Problem to work on
A verbatim copy of the data is wanted, minus any picture in it.

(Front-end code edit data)
■ ■ ■
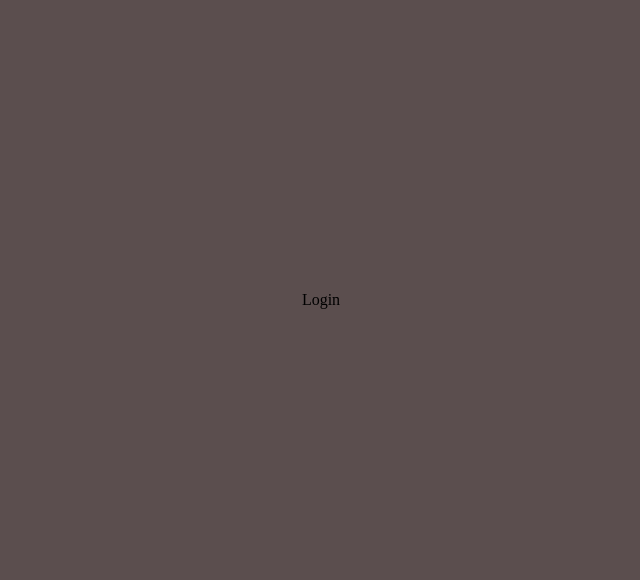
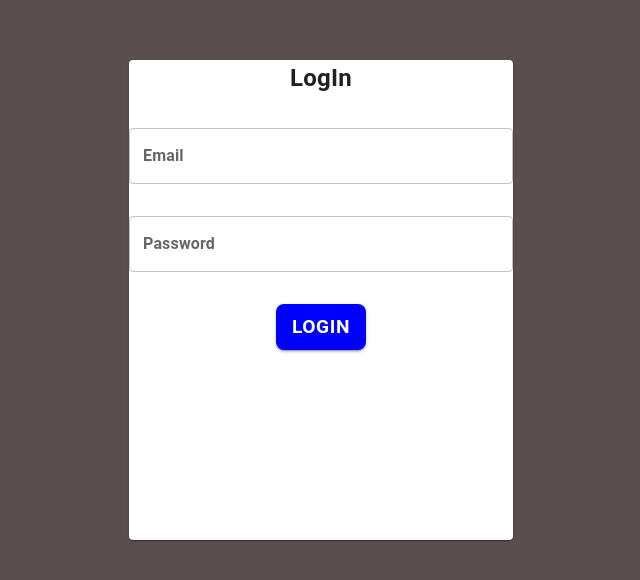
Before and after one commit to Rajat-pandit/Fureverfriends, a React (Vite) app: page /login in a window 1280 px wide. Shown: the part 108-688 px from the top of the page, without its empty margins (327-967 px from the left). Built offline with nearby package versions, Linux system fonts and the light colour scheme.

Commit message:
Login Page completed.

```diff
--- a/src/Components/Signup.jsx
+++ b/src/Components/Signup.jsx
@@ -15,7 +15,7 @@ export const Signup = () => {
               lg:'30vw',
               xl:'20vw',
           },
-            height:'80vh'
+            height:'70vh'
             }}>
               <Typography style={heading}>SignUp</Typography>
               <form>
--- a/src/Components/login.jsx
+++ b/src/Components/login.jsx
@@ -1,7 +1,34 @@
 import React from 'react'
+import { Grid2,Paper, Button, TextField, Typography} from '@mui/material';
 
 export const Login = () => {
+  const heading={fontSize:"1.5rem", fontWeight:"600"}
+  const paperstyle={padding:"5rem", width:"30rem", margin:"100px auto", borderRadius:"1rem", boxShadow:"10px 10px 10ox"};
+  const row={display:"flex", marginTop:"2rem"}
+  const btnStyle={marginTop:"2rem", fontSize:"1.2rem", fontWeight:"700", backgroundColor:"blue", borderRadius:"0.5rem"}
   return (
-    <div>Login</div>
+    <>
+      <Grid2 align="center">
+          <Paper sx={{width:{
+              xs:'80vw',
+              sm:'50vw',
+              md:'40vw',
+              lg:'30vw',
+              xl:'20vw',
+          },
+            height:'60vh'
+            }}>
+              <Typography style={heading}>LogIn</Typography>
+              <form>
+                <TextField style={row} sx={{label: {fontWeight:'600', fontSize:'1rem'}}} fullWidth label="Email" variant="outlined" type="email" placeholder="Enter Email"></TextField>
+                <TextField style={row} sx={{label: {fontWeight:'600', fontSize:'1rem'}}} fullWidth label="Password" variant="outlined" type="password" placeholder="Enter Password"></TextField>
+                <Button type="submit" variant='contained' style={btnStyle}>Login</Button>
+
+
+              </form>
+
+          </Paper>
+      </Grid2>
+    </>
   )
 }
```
■ ■ ■
Solution to this exercise
Before and after one commit to Rajat-pandit/Fureverfriends, a React (Vite) app: page /login in a window 1280 px wide. Shown: the part 108-688 px from the top of the page, without its empty margins (327-967 px from the left). Built offline with nearby package versions, Linux system fonts and the light colour scheme.

Commit message:
Login Page completed.

```diff
--- a/src/Components/Signup.jsx
+++ b/src/Components/Signup.jsx
@@ -15,7 +15,7 @@ export const Signup = () => {
               lg:'30vw',
               xl:'20vw',
           },
-            height:'80vh'
+            height:'70vh'
             }}>
               <Typography style={heading}>SignUp</Typography>
               <form>
--- a/src/Components/login.jsx
+++ b/src/Components/login.jsx
@@ -1,7 +1,34 @@
 import React from 'react'
+import { Grid2,Paper, Button, TextField, Typography} from '@mui/material';
 
 export const Login = () => {
+  const heading={fontSize:"1.5rem", fontWeight:"600"}
+  const paperstyle={padding:"5rem", width:"30rem", margin:"100px auto", borderRadius:"1rem", boxShadow:"10px 10px 10ox"};
+  const row={display:"flex", marginTop:"2rem"}
+  const btnStyle={marginTop:"2rem", fontSize:"1.2rem", fontWeight:"700", backgroundColor:"blue", borderRadius:"0.5rem"}
   return (
-    <div>Login</div>
+    <>
+      <Grid2 align="center">
+          <Paper sx={{width:{
+              xs:'80vw',
+              sm:'50vw',
+              md:'40vw',
+              lg:'30vw',
+              xl:'20vw',
+          },
+            height:'60vh'
+            }}>
+              <Typography style={heading}>LogIn</Typography>
+              <form>
+                <TextField style={row} sx={{label: {fontWeight:'600', fontSize:'1rem'}}} fullWidth label="Email" variant="outlined" type="email" placeholder="Enter Email"></TextField>
+                <TextField style={row} sx={{label: {fontWeight:'600', fontSize:'1rem'}}} fullWidth label="Password" variant="outlined" type="password" placeholder="Enter Password"></TextField>
+                <Button type="submit" variant='contained' style={btnStyle}>Login</Button>
+
+
+              </form>
+
+          </Paper>
+      </Grid2>
+    </>
   )
 }
```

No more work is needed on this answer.